Chinese President Xi Jinping kicked off his second informal summit with Prime Minister Narendra Modi with a guided tour on Friday of a temple complex dating back to the 8th century in Tamil Nadu’s Mamallapuram.
Both leaders were dressed in white casuals – PM Modi in white shirt and Veshti (Tamil Nadu version of the dhoti worn in the north) with an angvastaram slung over his shoulder and Xi in white shirt and black trousers – for the 45-minute tour that started at 5 pm. Both leaders shook hands and exchanged pleasantries before embarking on the tour of the historical site
Earlier, Chinese president landed to a red-carpet welcome at Chennai airport for the unscripted summit with Modi that India and China are looking towards to re-balance ties after strains over the Kashmir issue.
At the temple complex, Modi and Xi visited three monuments – Arjuna’s Penance, Panch Ratha and the Shore Temple – and were largely on their own, except for their translators and an expert from the Archaeological Survey of India called in to explain the details of the World Heritage Site.
The temple complex trip was the best first opportunity for informal interactions between the two leaders, who are expected to spend a total of six hours together over Friday and Saturday. They spent about 45 minutes at the temple complex and watched a 20-minute cultural programme by the Kalakshetra Foundation comprising Bharatnatyam and Kuchipudi dances.
This will be followed by a private dinner hosted by Modi within a large tent at the Shore Temple Complex. The two leaders will share a private table, accompanied only by translators, while their eight-member delegations will be at other tables. The people cited above said the menu will largely comprise local cuisine, including vegetarian and non-vegetarian dishes.
The people said both sides are looking to the summit to produce “some new directions from the top” that will build on the strategic guidance that flowed from the Wuhan summit.
“Both leaders like the unstructured format of the informal summit and both sides are aware there is a lot riding on this relationship,” said an official who didn’t want to be named.
Despite the recent differences between the two sides, the people said the overall relations had matured and evolved since Wuhan and this had been reflected in the decision to hold the summit as scheduled despite the speculation about its fate in recent weeks.

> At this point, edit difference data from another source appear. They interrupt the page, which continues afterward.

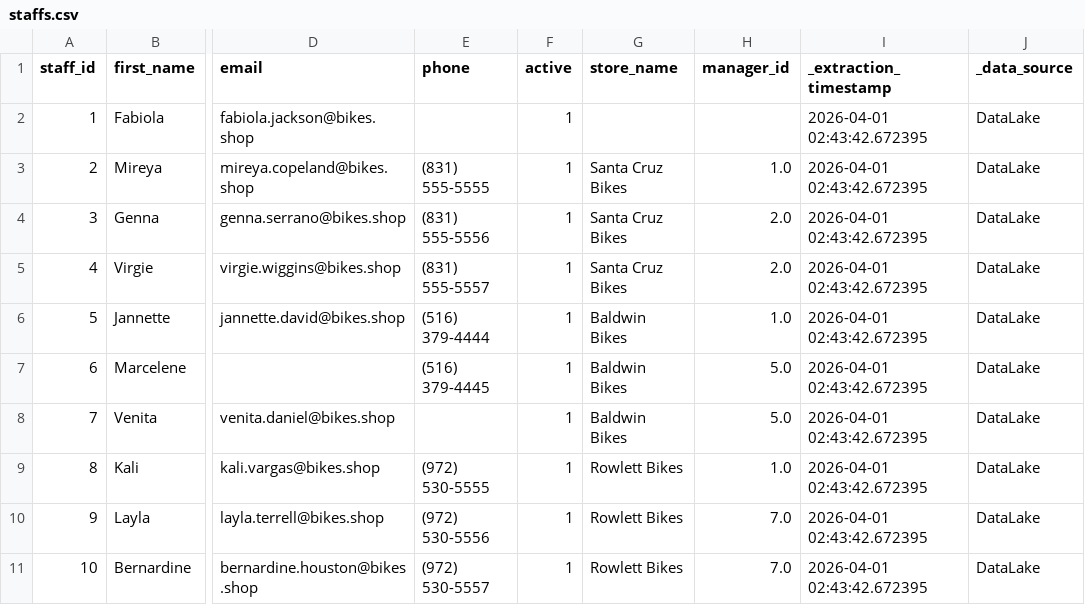
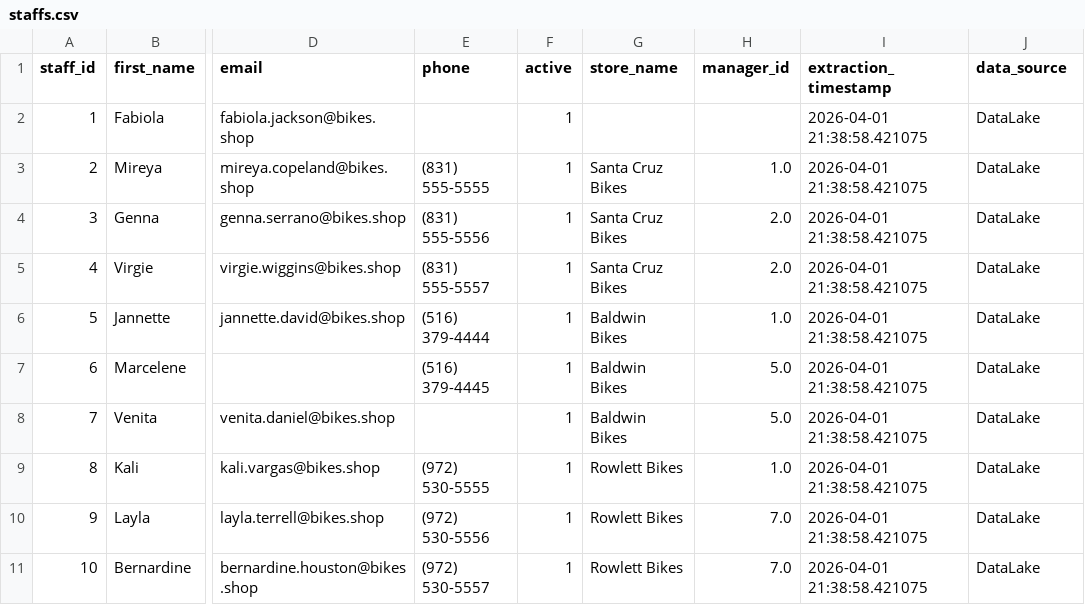
Before and after one commit to ahmednbail/Python-End-to-End-ETL-Pipeline-Project, a CSV file: Transformation/Data/staffs.csv, drawn as a sheet; only a part is shown, gaps mark what is left out; the diff names each change by its address in the sheet, - before the commit and + after, or states it on an @@ line.

Commit message:
Update Extract.ipynb to correct execution count, standardize variable naming for data source, and enhance data extraction logic. Modify CSV files for customers, products, staffs, and stocks to ensure consistent timestamp and data source formatting.

```diff
--- a/Transformation/Data/staffs.csv
+++ b/Transformation/Data/staffs.csv
-I1: _extraction_timestamp
+I1: extraction_timestamp
-J1: _data_source
+J1: data_source
-I2:I11 (extraction_timestamp): 2026-04-01 02:43:42.672395
+I2:I11 (extraction_timestamp): 2026-04-01 21:38:58.421075
```
Also changed, not shown: Transformation/Data/customers.csv, Transformation/Data/products.csv, 3 other files.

This edition of the summit had been planned since June, but it comes against the backdrop of a testy exchange between the two countries over Kashmir and China’s support to Pakistan.
Xi’s meeting with Pakistan Prime Minister Imran Khan hasn’t gone unnoticed, not after the Chinese leader declared Beijing was closely following the situation in Kashmir and would support Pakistan in protecting its core interests. That remark drew a loud and formal rebuttal from New Delhi, which reminded Beijing that developments in Kashmir were India’s internal matter and that it didn’t expect other countries to comment on internal affairs.

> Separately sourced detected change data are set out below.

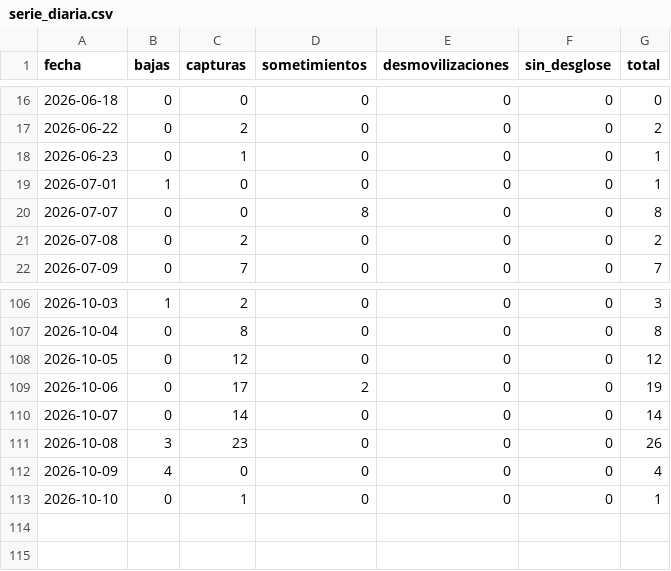
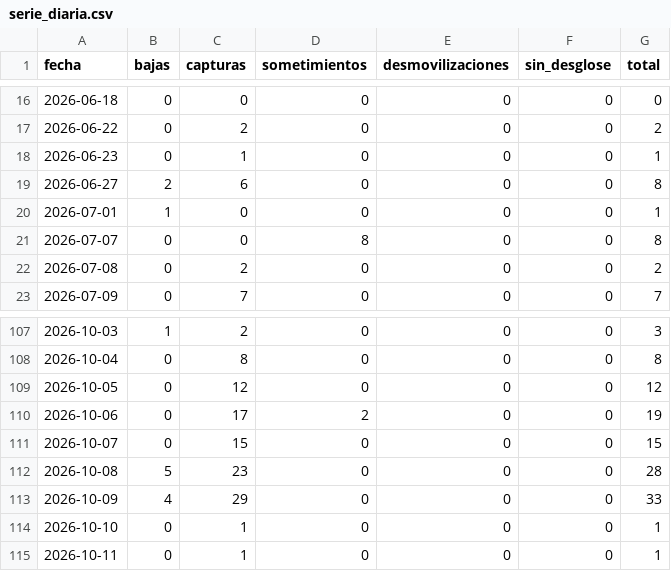
Before and after one commit to partecolombia/partecolombia-datos, a CSV file: data/serie_diaria.csv, drawn as a sheet; only a part is shown, gaps mark what is left out.

```diff
--- a/data/serie_diaria.csv
+++ b/data/serie_diaria.csv
@@ -18,2 +18,3 @@ fecha,bajas,capturas,sometimientos,desmovilizaciones,sin_desglose,total
 2026-06-23,0,1,0,0,0,1
+2026-06-27,2,6,0,0,0,8
 2026-07-01,1,0,0,0,0,1
@@ -109,5 +110,6 @@ fecha,bajas,capturas,sometimientos,desmovilizaciones,sin_desglose,total
 2026-10-06,0,17,2,0,0,19
-2026-10-07,0,14,0,0,0,14
-2026-10-08,3,23,0,0,0,26
-2026-10-09,4,0,0,0,0,4
+2026-10-07,0,15,0,0,0,15
+2026-10-08,5,23,0,0,0,28
+2026-10-09,4,29,0,0,0,33
 2026-10-10,0,1,0,0,0,1
+2026-10-11,0,1,0,0,0,1
```
Also changed, not shown: data/operaciones.csv, 5 other files.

Xi was earlier received on his arrival in Chennai by Governor Banwarilal Purohit, chief minister EK Palanisami and Deputy Chief Minister O Pannerselvam.

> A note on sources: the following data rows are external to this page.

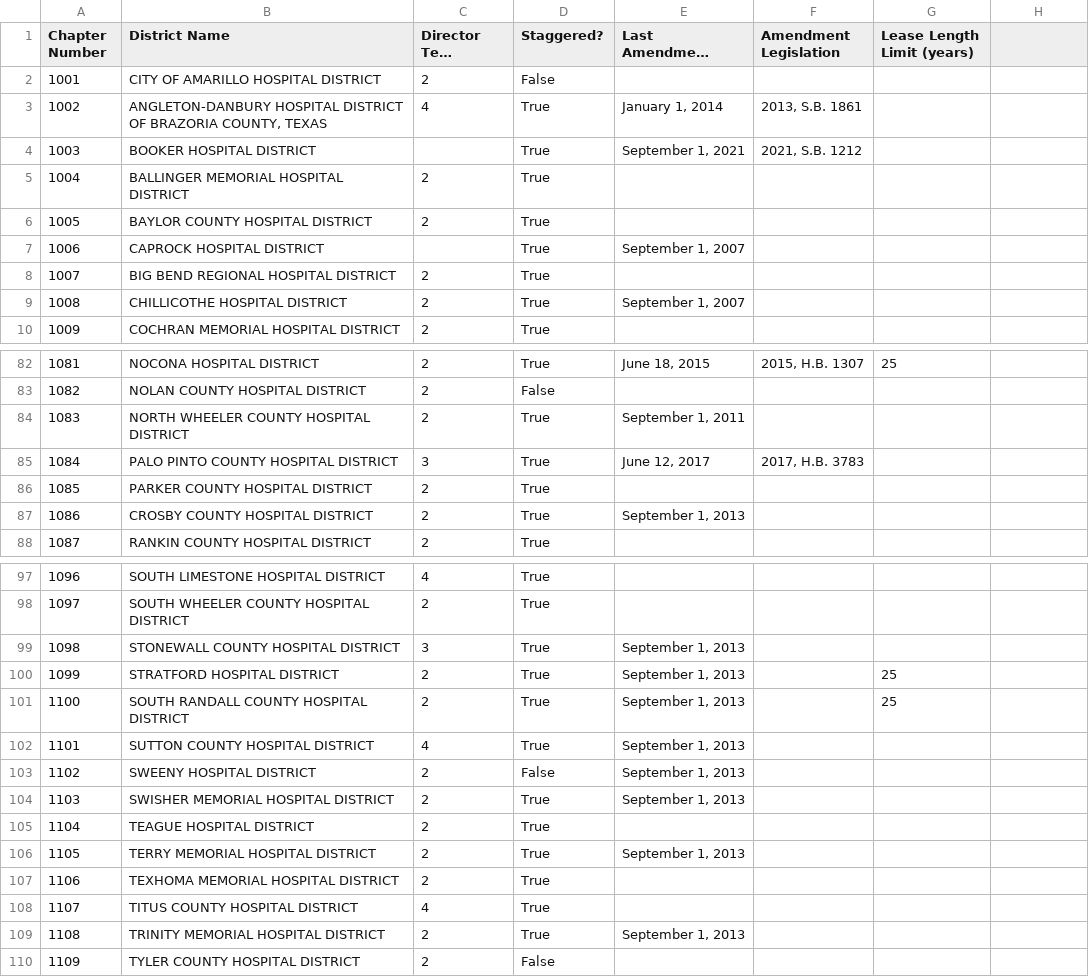
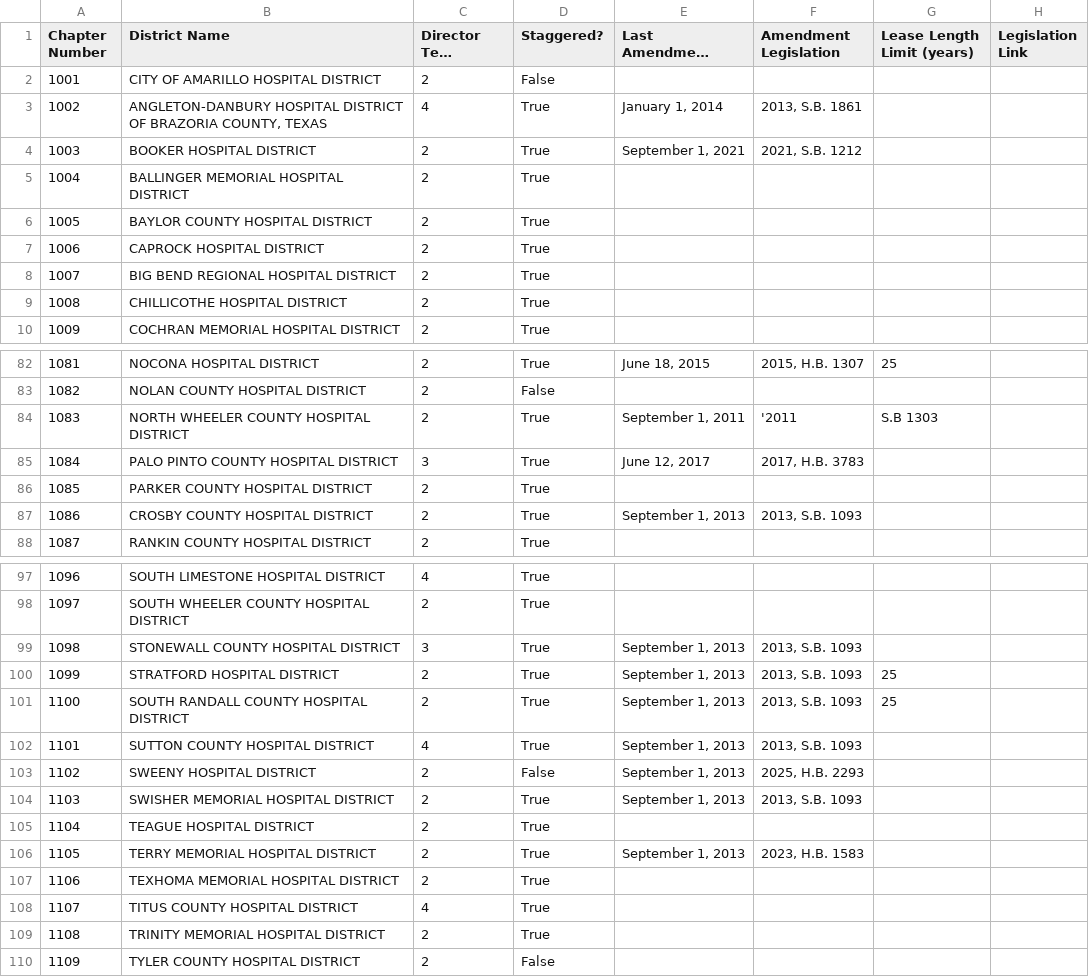
Before and after one commit to wowitsalison/hospital-district-analysis, a CSV file: hospital_districts.csv, drawn as a sheet; only a part is shown, gaps mark what is left out; long unchanged cells end in …; the diff covers the shown part only; the diff names each change by its address in the sheet, - before the commit and + after, or states it on an @@ line.

Commit message:
Add missing amendment legislations and new link column

```diff
--- a/hospital_districts.csv
+++ b/hospital_districts.csv
-H1: (empty)
+H1: Legislation Link
-C4 (Director Term (years)): (empty)
+C4 (Director Term (years)): 2
-C7 (Director Term (years)): (empty)
+C7 (Director Term (years)): 2
-E7 (Last Amendment Date): September 1, 2007
+E7 (Last Amendment Date): (empty)
-E9 (Last Amendment Date): September 1, 2007
+E9 (Last Amendment Date): (empty)
-F84 (Amendment Legislation): (empty)
+F84 (Amendment Legislation): '2011
-G84 (Lease Length Limit (years)): (empty)
+G84 (Lease Length Limit (years)): S.B 1303
-F87 (Amendment Legislation): (empty)
+F87 (Amendment Legislation): 2013, S.B. 1093
-F99:F102 (Amendment Legislation): (empty)
+F99:F102 (Amendment Legislation): 2013, S.B. 1093
-F103 (Amendment Legislation): (empty)
+F103 (Amendment Legislation): 2025, H.B. 2293
-F104 (Amendment Legislation): (empty)
+F104 (Amendment Legislation): 2013, S.B. 1093
-F106 (Amendment Legislation): (empty)
+F106 (Amendment Legislation): 2023, H.B. 1583
-E109 (Last Amendment Date): September 1, 2013
+E109 (Last Amendment Date): (empty)
```
Also changed, not shown: 9 edited cells elsewhere in this file.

Modi, who had reached Tamil Nadu a few hours earlier, took a helicopter to Mamallapuram, a little more than 15 km from Chennai, and he received the visiting dignitary at around 5 pm. Modi tweeted his welcome in three languages, English, Tamil and Mandarin: “It is gladdening that Tamil Nadu will host President Xi Jinping. May this Informal Summit further strengthen ties between India and China.”
From the airport, Xi drove straight to the ITC Hotel in Chennai before heading to the coastal town of Mamallapuram, which officials said was personally chosen by Modi as the venue for the meeting because it showcases India’s ancient culture and heritage and links with China’s Fujian province.
The Chennai meet is the second edition of the informal summit between Modi and Xi. The first was in the picturesque Chinese lake city of Wuhan in April 2018, months after a 73-day face-off between the armies of the two countries at Doklam took their relationship to an all-time low.